Task brief: Work through the data line by line, gathering every line that has the word "center".

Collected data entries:
------------
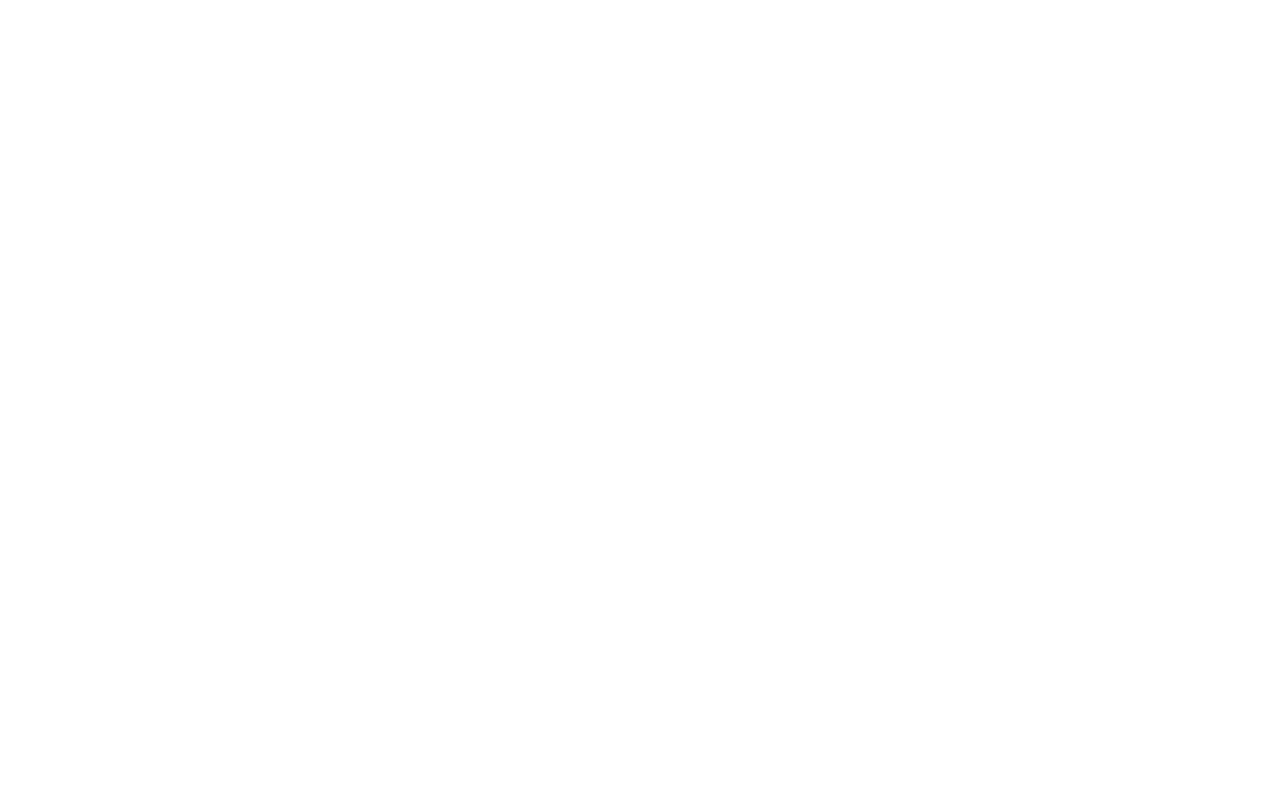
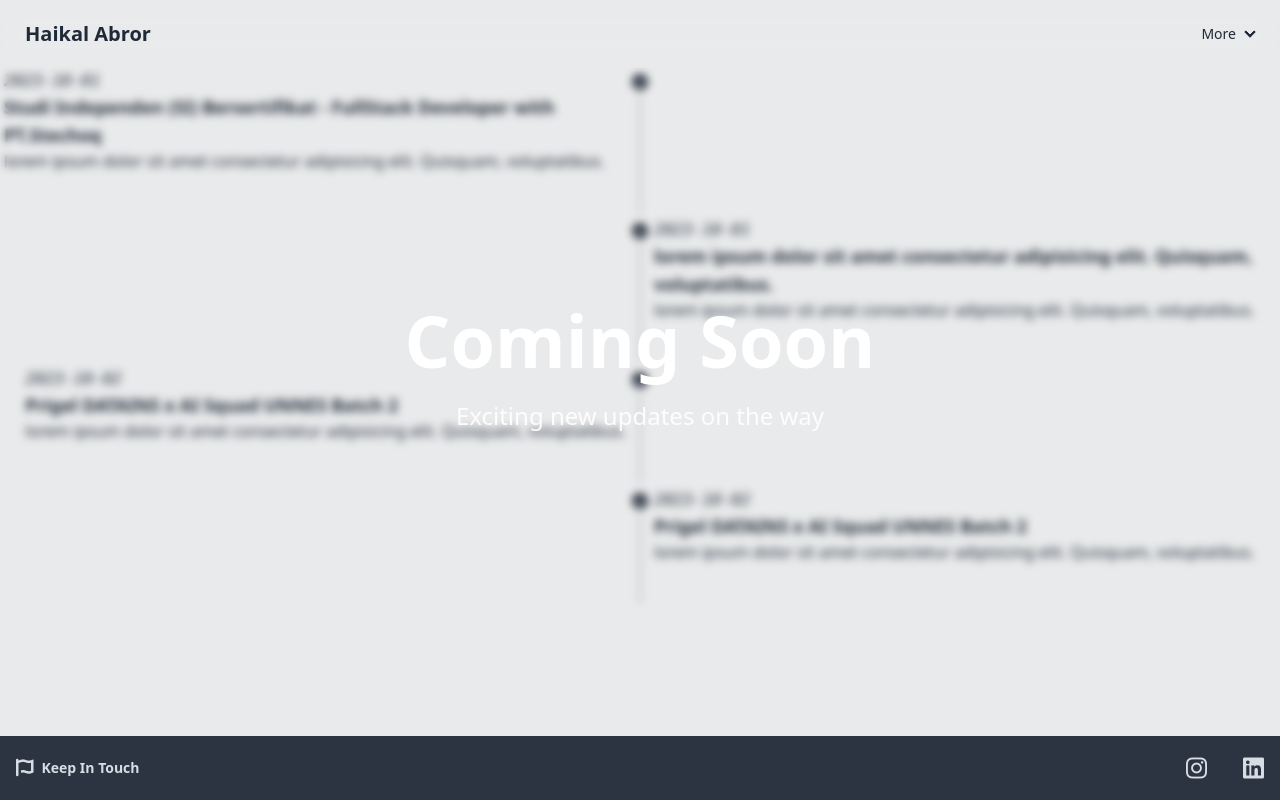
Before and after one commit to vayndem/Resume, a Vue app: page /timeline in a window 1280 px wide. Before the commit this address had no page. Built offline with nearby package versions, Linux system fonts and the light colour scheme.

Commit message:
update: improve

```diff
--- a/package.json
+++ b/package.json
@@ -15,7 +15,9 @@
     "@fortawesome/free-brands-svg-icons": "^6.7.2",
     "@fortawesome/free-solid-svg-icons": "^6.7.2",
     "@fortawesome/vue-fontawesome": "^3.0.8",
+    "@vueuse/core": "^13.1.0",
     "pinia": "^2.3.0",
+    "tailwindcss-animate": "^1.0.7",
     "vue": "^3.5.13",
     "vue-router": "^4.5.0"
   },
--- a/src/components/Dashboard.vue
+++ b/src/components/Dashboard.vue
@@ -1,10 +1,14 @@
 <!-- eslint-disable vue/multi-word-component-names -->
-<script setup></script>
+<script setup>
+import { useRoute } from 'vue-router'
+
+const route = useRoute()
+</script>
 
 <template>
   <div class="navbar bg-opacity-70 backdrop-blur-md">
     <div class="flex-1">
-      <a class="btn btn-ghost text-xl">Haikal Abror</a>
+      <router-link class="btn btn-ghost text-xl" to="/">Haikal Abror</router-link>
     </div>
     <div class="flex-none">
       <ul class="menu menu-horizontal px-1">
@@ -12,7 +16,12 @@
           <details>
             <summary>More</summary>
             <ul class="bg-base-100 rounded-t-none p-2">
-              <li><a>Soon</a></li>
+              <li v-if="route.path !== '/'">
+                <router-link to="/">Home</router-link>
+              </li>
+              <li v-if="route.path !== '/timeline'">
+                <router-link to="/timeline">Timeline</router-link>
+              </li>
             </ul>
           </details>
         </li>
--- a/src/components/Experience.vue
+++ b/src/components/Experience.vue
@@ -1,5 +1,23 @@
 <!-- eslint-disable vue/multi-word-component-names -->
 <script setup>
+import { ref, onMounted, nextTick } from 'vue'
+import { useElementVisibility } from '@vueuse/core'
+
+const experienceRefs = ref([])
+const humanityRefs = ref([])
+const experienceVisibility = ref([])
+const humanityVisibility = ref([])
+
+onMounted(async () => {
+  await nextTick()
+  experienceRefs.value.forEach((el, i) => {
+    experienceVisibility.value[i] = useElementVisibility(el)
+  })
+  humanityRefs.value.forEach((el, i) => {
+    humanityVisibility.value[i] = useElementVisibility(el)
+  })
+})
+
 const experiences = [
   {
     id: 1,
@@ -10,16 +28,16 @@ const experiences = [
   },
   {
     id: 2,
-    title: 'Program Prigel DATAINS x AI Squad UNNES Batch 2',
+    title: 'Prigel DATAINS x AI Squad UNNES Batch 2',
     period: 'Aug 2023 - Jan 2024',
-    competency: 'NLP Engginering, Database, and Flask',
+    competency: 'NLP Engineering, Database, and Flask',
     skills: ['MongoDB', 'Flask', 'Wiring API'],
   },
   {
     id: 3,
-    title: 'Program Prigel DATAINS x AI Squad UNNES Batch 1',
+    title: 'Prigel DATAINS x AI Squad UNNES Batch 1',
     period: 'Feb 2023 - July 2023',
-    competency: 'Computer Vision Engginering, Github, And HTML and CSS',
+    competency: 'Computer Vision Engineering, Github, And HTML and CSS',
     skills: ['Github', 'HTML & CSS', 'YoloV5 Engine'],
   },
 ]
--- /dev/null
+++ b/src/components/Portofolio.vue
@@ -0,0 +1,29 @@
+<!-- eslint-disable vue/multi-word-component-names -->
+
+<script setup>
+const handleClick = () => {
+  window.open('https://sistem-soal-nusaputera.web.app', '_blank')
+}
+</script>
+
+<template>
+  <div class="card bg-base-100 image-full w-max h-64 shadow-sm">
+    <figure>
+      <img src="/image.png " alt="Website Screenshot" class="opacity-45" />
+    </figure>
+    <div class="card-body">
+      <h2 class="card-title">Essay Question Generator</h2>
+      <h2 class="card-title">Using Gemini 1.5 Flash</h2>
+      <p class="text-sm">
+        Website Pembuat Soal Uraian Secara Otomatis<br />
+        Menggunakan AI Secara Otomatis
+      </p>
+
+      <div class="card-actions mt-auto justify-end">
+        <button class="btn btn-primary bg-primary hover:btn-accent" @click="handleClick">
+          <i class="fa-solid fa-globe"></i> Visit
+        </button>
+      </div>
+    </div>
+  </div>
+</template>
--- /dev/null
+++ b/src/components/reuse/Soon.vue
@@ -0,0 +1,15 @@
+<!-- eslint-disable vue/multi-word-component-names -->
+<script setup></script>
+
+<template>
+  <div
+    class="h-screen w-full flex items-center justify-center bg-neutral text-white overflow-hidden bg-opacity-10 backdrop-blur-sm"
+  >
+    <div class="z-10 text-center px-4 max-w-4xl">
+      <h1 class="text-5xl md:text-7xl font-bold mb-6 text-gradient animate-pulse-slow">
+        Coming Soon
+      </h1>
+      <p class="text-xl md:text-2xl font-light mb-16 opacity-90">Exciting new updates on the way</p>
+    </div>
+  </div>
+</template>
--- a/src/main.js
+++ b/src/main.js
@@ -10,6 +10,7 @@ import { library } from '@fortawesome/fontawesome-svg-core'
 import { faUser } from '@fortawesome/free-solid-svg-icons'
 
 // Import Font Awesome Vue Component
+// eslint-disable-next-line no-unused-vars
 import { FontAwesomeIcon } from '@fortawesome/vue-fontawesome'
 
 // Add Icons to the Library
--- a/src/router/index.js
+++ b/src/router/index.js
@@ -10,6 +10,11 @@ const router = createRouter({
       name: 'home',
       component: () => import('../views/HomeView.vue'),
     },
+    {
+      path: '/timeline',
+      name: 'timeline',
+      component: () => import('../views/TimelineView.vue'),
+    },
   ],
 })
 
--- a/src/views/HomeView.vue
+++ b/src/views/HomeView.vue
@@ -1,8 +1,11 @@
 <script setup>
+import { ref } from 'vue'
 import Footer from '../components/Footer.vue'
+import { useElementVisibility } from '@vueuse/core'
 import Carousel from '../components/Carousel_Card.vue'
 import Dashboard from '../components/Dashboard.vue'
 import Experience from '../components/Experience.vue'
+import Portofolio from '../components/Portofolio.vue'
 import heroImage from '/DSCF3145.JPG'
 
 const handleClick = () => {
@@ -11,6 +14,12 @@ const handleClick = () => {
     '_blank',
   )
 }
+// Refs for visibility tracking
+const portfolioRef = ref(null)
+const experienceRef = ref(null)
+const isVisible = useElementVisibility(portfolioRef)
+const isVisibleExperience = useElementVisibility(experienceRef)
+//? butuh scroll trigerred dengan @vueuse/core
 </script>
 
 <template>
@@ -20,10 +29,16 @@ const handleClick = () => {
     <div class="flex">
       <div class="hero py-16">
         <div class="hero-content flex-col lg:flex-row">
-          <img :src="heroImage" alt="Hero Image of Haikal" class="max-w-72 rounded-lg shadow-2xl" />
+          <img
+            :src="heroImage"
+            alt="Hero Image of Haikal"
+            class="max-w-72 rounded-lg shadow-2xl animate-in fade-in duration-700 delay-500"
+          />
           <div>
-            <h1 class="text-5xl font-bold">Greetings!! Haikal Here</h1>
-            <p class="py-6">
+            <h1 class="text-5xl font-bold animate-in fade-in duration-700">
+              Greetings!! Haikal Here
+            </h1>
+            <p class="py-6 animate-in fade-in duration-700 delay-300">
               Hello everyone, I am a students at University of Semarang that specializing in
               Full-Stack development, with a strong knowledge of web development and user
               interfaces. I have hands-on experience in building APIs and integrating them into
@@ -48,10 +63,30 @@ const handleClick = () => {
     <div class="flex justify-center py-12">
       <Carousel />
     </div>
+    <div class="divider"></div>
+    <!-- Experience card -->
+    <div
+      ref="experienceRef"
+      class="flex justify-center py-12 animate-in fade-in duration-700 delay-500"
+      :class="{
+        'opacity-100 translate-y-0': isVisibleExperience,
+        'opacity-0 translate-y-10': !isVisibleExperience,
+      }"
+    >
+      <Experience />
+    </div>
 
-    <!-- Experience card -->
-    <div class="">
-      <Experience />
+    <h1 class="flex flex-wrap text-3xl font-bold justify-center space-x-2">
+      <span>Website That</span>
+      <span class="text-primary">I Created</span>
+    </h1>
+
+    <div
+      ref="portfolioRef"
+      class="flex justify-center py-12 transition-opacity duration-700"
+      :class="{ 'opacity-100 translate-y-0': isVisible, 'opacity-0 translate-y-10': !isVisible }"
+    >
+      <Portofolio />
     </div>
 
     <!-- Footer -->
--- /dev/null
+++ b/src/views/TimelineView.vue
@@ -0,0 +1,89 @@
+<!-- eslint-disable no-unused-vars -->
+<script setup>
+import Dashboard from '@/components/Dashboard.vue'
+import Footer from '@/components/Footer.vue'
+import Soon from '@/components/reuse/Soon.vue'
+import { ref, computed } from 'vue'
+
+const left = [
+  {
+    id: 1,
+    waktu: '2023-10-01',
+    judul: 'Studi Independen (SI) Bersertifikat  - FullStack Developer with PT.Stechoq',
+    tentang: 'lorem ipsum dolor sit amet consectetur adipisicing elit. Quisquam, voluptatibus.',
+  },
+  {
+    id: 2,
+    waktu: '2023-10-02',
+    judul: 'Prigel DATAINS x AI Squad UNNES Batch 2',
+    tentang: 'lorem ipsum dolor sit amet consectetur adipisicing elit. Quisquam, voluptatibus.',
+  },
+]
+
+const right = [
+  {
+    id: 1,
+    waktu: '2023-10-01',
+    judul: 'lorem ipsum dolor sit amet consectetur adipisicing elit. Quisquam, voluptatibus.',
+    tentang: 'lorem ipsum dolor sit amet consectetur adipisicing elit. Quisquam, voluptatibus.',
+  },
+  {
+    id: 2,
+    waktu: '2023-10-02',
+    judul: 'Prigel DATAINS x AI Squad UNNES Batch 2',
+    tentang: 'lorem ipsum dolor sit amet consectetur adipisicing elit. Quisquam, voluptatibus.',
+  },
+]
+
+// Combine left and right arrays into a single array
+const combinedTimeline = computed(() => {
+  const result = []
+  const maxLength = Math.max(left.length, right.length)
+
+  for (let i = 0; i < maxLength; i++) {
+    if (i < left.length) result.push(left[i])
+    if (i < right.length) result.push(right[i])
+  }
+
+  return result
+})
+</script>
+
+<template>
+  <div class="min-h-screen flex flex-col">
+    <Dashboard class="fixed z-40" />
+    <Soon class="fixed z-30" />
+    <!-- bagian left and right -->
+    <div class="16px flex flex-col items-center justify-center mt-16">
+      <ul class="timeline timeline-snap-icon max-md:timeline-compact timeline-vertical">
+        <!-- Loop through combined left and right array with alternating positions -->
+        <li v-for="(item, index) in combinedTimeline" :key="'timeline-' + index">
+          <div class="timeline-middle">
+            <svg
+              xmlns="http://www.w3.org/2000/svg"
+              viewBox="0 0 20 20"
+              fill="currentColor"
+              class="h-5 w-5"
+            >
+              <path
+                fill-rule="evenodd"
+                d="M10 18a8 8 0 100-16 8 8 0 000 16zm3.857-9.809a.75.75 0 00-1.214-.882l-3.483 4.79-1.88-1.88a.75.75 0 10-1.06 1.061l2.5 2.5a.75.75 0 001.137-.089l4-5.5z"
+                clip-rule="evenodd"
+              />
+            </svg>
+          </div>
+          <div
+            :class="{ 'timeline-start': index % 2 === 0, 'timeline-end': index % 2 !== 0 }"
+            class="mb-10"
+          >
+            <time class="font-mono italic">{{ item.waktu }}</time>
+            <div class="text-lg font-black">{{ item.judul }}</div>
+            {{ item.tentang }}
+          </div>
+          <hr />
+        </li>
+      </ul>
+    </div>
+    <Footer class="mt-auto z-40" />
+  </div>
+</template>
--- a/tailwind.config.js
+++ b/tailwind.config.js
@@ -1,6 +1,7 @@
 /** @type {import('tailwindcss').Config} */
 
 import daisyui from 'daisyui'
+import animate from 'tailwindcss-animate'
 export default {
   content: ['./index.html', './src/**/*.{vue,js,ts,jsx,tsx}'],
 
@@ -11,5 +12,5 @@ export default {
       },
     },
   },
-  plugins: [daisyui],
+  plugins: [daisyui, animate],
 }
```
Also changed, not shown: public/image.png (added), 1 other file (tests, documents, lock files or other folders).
------------
Result of this exercise:
+    class="h-screen w-full flex items-center justify-center bg-neutral text-white overflow-hidden bg-opacity-10 backdrop-blur-sm"
+    <div class="z-10 text-center px-4 max-w-4xl">
     <div class="flex justify-center py-12">
+      class="flex justify-center py-12 animate-in fade-in duration-700 delay-500"
+    <h1 class="flex flex-wrap text-3xl font-bold justify-center space-x-2">
+      class="flex justify-center py-12 transition-opacity duration-700"
+    <div class="16px flex flex-col items-center justify-center mt-16">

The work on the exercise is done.